In her perceptive debut novel, Julia Pierpont examines the effect that an extramarital affair has on one artistic New York City family. We asked Pierpont a few questions about the allure of the affair as a plot device, the brother-sister bond and smutty "Seinfeld" fan fiction.
Two new novels set in privileged northeastern communities showcase the darker side of family life.
Just when you think you’re being guided by an omniscient narrator, author-illustrator Julia Sarcone-Roach throws you a curveball in this very funny picture book about the art of misdirection.

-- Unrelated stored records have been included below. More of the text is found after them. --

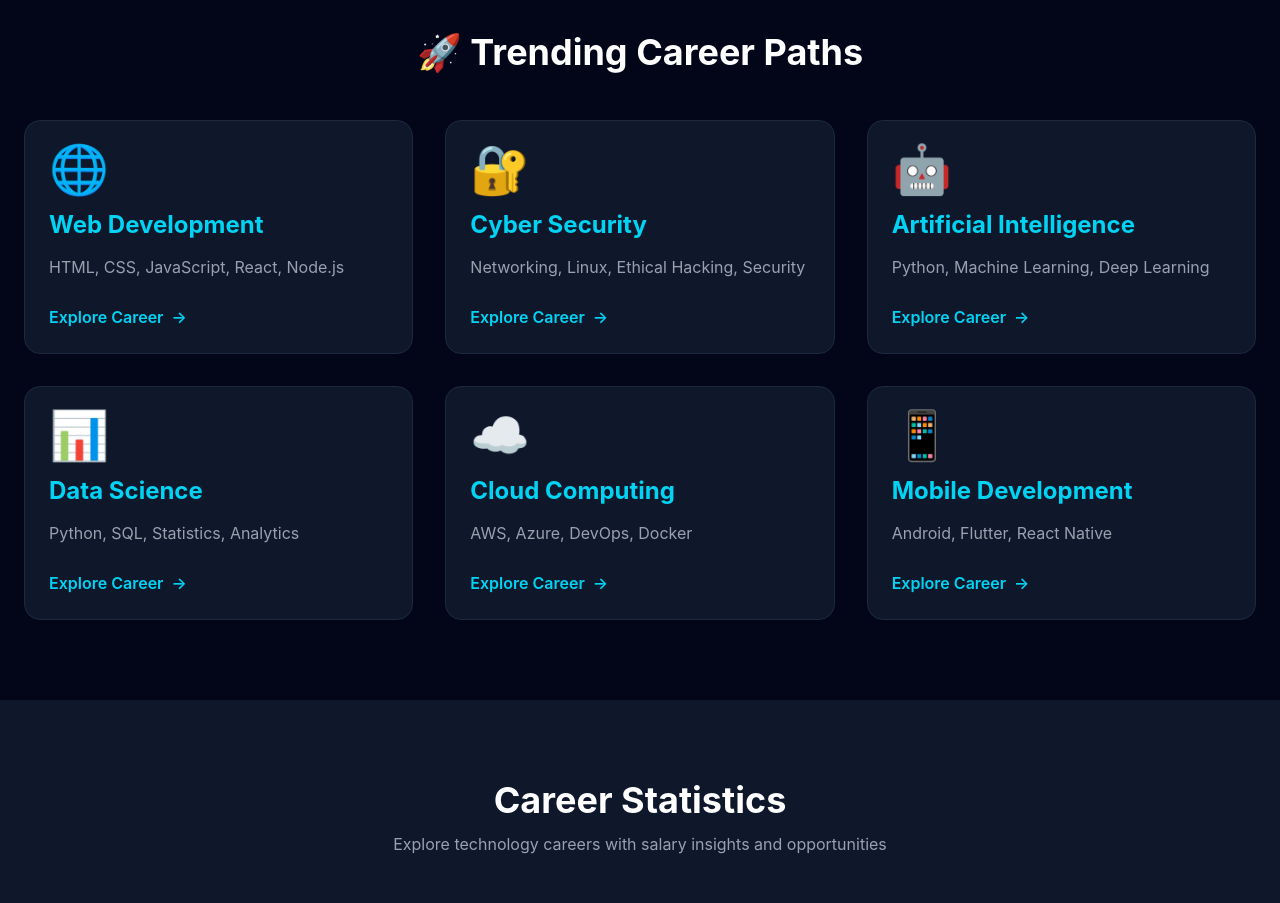
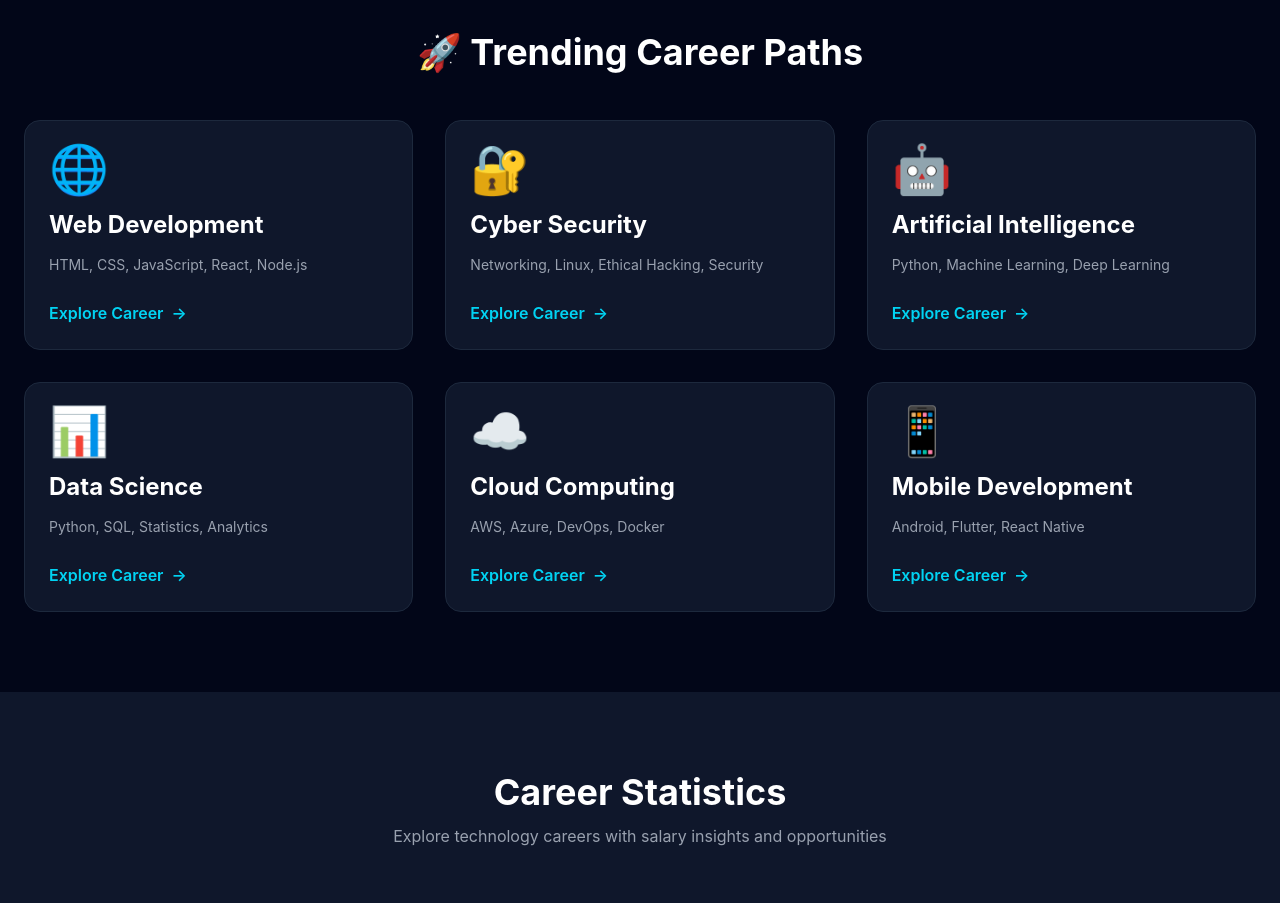
Before and after one commit to goggiharsha-oss/CodeCareer-AI, a React (Vite) app: page / in a window 1280 px wide. Shown: the part 2380-3283 px from the top of the page. Built offline with nearby package versions, Linux system fonts and the light colour scheme.

Commit message:
Update CareerDomains cards to match LanguageCard design

```diff
--- a/src/components/CareerDomains.jsx
+++ b/src/components/CareerDomains.jsx
@@ -78,49 +78,62 @@ function CareerDomains({ search = "" }) {
         </motion.h2>
 
         <div className="grid md:grid-cols-3 gap-8">
-          {filteredDomains.map((domain, index) => (
+      {filteredDomains.map((domain, index) => (
   <motion.div
     key={index}
-    initial={{ opacity: 0, y: 40 }}
+    initial={{ opacity: 0, y: 30 }}
     whileInView={{ opacity: 1, y: 0 }}
     transition={{ duration: 0.5, delay: index * 0.1 }}
     viewport={{ once: true }}
     onClick={() => navigate(domain.route)}
-    className={`group rounded-2xl p-6 cursor-pointer transition-all duration-300 hover:scale-105 hover:-translate-y-2 ${
+    className={`rounded-2xl p-6 cursor-pointer transition-all duration-300 hover:-translate-y-2 hover:shadow-xl ${
       darkMode
-        ? "bg-slate-900 border border-slate-800 hover:border-cyan-400 hover:shadow-[0_0_35px_rgba(34,211,238,0.25)]"
-        : "bg-white border border-cyan-100 shadow-lg hover:border-cyan-400 hover:shadow-[0_15px_35px_rgba(34,211,238,0.25)]"
+        ? "bg-slate-900 border border-slate-800 hover:border-cyan-400"
+        : "bg-white border border-gray-200 hover:border-cyan-400"
     }`}
   >
-    <div className="text-5xl transition-transform duration-300 group-hover:scale-110">
+
+    {/* Icon */}
+    <div className="text-5xl mb-4">
       {domain.icon}
     </div>
 
-    <h3 className="text-2xl font-bold text-cyan-400 mt-4">
+    {/* Title */}
+    <h3
+      className={`text-2xl font-bold mb-3 ${
+        darkMode ? "text-white" : "text-slate-900"
+      }`}
+    >
       {domain.name}
     </h3>
 
+
+    {/* Skills */}
     <p
-      className={`mt-3 leading-7 ${
-        darkMode ? "text-gray-400" : "text-slate-600"
+      className={`text-sm leading-6 ${
+        darkMode ? "text-gray-400" : "text-gray-600"
       }`}
     >
       {domain.skills}
     </p>
 
+
+    {/* Button */}
     <button
       onClick={(e) => {
         e.stopPropagation();
         playClick();
         navigate(domain.route);
       }}
-      className="mt-6 inline-flex items-center gap-2 text-cyan-400 font-semibold transition-all duration-300 hover:text-cyan-300 hover:translate-x-2"
+      className="mt-6 text-cyan-400 font-semibold flex items-center gap-2 transition-all duration-300 hover:gap-4"
     >
       Explore Career
-      <span className="transition-transform duration-300 group-hover:translate-x-1">
+      <span>
         →
       </span>
     </button>
+
+
   </motion.div>
 ))}
         </div>
```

Julia Keller's debut mystery, A Killing in the Hills, introduced prosecuting attorney Belfa “Bell” Elkins and the small Appalachian town of Acker's Gap, West Virginia. In Summer of the Dead, Keller's third mystery set in Acker's Gap, Bell faces a new murderer, as well as family challenges and the burdens of the coal mining community.
The opening acknowledgements in Summer of the Dead hint at a heartbreaking story: "Some years ago I met the wise and stalwart wife of a coal miner in McDowell County, West Virginia. She had created a place for her husband under the big kitchen table; because of his many years spent working underground, and injuries to his spine, he was only comfortable in a crouching position. The story has haunted me ever since, and it inspired a key element of this novel."
Keller shed some light on this inspiration and the questions and challenges of caretaking.
Certain words tend to get overused in book reviews, such as “riveting.” Sorry, but Invisible City, Julia Dahl’s debut novel, is riveting. I couldn’t put it down without thinking about when I might be able to pick it up again, and it was finished all too soon for my taste. This story developed a life of its own, and the cast of characters began to walk off the pages into real life.
Julia Glass’ fifth novel borrows for its title a lyric from “What a Wonderful World,” the song made famous by Louis Armstrong. In Glass’ book, the reference comes up when Fenno McLeod, the Scottish expat introduced in Three Junes, is at a therapy session with his boyfriend. “The past is like the night: dark yet sacred,” the therapist says, neatly summing up the crux of this big-hearted story of family ties.
It has been 20 years since Julia MacDonnell wrote her first novel, A Year of Favor. But readers will find her highly entertaining and heartfelt second novel, Mimi Malloy, at Last!, well worth the wait.
The world is about to be buried up to its neck in snow and ice. A perfect storm of gigantic proportions is descending on the Adirondacks, and in Through the Evil Days, it becomes yet another enemy to add to an already impressive list. This addictive new entry in Julia Spencer-Fleming’s Russ Van Alstyne/Clare Fergusson mystery series is a worthy successor to the previous books in the...